● **What you are asked to do**
Using the data below, return all lines in which "MySQL" appears.

● **Records for the task**
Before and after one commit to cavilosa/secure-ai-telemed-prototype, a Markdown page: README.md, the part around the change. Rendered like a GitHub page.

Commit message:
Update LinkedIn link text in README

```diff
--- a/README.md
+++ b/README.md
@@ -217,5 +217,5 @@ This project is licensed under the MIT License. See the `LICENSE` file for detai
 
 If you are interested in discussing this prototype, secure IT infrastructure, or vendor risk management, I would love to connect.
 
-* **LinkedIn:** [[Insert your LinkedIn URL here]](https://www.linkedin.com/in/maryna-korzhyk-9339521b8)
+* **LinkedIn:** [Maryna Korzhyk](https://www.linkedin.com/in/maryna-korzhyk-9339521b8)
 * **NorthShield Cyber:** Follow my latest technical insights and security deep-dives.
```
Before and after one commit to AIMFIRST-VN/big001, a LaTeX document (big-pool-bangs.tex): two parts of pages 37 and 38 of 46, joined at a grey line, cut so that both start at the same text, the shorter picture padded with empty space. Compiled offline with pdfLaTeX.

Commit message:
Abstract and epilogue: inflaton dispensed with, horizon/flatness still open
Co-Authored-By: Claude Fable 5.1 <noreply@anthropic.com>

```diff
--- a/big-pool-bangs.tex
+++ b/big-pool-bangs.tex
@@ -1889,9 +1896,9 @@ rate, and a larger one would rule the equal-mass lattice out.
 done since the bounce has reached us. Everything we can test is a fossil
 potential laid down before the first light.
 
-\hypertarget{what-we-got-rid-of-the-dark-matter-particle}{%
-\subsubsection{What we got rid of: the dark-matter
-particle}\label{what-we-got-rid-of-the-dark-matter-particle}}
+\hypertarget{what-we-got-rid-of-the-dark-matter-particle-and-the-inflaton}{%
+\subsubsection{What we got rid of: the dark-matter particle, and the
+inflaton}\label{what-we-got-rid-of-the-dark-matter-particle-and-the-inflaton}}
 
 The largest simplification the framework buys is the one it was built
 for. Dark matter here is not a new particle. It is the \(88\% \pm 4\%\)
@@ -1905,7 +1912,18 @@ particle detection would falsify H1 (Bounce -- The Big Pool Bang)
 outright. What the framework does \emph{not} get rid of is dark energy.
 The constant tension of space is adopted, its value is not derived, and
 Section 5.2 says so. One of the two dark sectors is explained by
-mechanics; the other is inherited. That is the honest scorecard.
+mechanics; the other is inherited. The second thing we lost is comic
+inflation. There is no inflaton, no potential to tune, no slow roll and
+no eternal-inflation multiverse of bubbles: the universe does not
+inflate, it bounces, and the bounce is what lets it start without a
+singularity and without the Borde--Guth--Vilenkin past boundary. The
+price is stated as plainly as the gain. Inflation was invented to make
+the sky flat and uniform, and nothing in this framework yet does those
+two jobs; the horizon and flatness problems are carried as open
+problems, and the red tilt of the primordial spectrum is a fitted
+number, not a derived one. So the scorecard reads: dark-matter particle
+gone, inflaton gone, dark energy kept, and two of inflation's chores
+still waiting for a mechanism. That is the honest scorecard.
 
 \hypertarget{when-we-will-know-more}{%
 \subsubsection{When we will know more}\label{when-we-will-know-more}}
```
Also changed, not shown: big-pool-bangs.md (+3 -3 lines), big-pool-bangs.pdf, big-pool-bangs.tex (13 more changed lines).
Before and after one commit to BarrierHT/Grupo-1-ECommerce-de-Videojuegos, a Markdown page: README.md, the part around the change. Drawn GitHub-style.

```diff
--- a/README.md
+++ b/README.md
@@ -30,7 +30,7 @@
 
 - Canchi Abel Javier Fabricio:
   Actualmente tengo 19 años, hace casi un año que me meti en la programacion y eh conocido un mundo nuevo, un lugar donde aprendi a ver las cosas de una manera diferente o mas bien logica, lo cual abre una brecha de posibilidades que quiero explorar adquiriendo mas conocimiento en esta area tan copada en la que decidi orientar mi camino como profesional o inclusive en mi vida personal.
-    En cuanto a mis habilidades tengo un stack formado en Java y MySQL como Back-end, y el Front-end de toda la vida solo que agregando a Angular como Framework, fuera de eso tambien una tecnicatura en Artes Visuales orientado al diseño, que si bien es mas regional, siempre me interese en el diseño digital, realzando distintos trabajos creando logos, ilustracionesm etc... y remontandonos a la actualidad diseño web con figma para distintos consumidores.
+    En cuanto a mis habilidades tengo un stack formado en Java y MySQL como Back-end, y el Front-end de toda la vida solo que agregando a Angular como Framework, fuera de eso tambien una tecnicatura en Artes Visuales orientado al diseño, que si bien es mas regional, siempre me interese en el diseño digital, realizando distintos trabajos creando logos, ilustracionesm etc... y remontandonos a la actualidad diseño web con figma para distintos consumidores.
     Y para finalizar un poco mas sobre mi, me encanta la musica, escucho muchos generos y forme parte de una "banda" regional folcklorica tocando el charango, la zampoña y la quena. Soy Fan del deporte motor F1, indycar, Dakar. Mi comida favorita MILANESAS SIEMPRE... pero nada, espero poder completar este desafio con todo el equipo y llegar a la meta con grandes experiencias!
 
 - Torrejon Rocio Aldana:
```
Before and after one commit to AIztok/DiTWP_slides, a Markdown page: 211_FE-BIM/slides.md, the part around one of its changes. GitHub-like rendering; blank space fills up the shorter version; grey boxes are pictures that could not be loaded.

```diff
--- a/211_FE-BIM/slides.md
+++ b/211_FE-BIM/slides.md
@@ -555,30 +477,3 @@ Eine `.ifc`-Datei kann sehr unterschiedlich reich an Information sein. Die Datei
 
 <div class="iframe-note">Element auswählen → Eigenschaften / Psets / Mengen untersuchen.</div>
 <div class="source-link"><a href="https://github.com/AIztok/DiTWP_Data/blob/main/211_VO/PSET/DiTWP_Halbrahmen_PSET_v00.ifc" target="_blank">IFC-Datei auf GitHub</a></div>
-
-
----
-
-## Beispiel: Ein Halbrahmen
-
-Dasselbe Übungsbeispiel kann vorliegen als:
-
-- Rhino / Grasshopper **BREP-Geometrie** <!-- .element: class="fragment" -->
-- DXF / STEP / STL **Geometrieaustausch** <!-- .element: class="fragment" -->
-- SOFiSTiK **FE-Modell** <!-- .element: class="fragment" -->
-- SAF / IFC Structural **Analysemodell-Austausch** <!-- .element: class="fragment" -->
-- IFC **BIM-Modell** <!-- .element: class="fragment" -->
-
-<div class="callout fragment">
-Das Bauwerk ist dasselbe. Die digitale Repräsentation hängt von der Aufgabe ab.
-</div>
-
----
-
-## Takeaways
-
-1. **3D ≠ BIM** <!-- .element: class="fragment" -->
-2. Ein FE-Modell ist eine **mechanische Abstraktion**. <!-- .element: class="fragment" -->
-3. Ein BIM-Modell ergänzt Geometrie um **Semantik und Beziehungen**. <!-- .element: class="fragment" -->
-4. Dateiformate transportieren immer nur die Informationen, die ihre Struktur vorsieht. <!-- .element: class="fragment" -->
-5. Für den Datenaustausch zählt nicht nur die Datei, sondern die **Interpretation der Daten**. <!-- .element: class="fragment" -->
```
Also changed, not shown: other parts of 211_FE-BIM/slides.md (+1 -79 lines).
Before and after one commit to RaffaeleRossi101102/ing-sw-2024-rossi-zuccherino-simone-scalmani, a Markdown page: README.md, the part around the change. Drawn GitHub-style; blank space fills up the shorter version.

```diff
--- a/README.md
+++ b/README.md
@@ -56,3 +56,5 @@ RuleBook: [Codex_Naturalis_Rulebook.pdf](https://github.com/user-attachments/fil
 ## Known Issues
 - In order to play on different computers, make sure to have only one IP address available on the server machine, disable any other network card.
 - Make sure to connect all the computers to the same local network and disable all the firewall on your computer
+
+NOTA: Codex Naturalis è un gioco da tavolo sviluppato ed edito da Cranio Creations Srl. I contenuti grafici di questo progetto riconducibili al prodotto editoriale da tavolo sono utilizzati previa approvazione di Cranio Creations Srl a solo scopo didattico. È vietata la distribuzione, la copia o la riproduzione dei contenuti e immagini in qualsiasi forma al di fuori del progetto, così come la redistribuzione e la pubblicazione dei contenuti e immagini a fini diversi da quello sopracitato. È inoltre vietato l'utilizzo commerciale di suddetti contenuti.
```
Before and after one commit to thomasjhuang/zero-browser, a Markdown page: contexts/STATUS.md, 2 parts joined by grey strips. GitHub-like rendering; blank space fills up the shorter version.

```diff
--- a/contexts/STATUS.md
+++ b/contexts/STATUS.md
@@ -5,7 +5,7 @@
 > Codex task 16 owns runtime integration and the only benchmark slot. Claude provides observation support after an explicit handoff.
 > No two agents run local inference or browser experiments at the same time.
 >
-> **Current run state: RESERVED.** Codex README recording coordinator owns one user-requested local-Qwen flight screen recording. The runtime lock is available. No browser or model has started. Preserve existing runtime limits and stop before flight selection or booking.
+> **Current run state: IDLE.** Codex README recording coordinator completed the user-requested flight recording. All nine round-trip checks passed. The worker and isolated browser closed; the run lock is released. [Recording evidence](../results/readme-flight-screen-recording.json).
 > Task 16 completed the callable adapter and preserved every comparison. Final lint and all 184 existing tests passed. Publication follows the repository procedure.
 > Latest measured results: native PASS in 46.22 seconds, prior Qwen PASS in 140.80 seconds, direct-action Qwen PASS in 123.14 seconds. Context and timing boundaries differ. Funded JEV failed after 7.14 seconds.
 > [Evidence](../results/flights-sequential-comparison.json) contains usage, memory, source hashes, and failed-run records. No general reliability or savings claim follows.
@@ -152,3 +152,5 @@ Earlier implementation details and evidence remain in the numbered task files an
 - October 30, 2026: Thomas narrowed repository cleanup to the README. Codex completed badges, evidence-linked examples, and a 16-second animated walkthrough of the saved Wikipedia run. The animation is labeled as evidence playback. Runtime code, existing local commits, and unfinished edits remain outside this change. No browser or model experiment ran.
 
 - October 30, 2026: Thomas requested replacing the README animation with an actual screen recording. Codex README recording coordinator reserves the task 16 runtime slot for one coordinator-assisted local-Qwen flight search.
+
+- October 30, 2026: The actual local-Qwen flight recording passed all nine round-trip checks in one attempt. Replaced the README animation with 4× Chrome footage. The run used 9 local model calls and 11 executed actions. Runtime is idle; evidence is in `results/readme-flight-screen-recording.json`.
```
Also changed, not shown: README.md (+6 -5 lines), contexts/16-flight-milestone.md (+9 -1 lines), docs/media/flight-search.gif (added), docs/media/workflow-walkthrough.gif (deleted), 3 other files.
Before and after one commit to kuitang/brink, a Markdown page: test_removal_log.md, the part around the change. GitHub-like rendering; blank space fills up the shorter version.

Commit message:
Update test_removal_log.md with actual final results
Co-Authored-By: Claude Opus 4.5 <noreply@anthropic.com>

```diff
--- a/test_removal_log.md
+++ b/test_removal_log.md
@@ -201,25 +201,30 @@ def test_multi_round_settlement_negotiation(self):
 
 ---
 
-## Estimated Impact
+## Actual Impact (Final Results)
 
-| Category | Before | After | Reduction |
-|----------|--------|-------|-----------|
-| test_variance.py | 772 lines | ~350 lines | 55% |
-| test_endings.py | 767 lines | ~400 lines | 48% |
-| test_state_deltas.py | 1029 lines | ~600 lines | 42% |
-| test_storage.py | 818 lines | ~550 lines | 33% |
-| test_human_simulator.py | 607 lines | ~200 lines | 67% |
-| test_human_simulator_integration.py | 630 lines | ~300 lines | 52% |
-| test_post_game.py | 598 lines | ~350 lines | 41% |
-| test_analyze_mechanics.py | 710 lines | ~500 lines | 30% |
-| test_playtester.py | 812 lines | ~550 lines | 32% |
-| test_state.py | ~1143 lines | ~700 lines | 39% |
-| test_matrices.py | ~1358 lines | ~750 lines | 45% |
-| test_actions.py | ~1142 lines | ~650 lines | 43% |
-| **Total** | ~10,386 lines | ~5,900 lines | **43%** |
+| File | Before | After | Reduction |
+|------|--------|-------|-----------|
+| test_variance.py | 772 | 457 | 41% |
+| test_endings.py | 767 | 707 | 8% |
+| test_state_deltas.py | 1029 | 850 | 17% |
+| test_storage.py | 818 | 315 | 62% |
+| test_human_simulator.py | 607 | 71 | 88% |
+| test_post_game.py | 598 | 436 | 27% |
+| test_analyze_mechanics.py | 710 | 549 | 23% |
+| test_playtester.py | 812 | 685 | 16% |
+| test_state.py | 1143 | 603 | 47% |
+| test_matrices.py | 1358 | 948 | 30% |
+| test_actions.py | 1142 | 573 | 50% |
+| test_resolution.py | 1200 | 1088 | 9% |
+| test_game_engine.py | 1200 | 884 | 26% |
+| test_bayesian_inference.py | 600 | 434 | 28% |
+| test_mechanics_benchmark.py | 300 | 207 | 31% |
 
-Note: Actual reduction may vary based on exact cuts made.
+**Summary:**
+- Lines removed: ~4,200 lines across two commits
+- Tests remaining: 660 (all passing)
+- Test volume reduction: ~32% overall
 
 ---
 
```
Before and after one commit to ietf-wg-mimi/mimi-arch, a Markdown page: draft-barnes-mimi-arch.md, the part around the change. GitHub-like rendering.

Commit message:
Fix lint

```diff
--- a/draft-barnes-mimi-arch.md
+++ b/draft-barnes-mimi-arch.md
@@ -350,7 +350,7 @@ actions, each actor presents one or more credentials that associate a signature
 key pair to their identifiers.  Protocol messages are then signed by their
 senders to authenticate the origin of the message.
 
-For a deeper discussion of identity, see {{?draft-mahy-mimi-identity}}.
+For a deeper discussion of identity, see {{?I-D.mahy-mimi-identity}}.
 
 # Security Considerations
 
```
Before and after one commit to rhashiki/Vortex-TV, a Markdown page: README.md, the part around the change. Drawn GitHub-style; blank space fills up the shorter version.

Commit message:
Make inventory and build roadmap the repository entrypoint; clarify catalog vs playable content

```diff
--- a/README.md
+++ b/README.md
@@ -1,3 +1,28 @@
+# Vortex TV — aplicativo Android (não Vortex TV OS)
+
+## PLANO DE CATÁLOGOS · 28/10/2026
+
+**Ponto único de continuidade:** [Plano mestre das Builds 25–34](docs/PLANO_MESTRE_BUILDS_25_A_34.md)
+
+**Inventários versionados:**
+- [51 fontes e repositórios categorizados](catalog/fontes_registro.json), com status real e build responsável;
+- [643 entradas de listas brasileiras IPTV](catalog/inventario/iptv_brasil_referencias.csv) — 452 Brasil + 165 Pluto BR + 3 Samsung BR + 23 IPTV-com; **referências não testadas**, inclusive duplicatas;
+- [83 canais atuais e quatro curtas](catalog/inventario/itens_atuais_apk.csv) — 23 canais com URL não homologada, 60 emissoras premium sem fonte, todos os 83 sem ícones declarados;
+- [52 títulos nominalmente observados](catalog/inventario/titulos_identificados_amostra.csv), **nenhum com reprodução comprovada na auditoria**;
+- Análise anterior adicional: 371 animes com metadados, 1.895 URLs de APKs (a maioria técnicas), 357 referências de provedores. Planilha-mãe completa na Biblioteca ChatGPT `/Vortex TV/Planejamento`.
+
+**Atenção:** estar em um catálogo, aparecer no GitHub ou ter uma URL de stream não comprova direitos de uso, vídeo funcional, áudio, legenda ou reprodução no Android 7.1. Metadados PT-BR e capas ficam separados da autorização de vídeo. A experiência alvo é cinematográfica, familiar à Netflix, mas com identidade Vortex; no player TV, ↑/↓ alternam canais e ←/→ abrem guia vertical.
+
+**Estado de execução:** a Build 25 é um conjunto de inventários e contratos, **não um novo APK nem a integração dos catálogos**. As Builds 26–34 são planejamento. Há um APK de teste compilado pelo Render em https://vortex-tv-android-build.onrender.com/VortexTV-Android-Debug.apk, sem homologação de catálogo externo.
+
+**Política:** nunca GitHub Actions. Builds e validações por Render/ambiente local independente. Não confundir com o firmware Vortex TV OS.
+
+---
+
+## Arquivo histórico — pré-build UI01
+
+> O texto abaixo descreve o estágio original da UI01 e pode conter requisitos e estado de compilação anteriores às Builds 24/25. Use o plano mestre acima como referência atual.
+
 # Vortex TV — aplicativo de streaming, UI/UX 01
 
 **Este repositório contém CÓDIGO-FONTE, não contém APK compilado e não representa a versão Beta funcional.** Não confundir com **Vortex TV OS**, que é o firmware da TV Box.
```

● **Exercise solution**
-    En cuanto a mis habilidades tengo un stack formado en Java y MySQL como Back-end, y el Front-end de toda la vida solo que agregando a Angular como Framework, fuera de eso tambien una tecnicatura en Artes Visuales orientado al diseño, que si bien es mas regional, siempre me interese en el diseño digital, realzando distintos trabajos creando logos, ilustracionesm etc... y remontandonos a la actualidad diseño web con figma para distintos consumidores.
+    En cuanto a mis habilidades tengo un stack formado en Java y MySQL como Back-end, y el Front-end de toda la vida solo que agregando a Angular como Framework, fuera de eso tambien una tecnicatura en Artes Visuales orientado al diseño, que si bien es mas regional, siempre me interese en el diseño digital, realizando distintos trabajos creando logos, ilustracionesm etc... y remontandonos a la actualidad diseño web con figma para distintos consumidores.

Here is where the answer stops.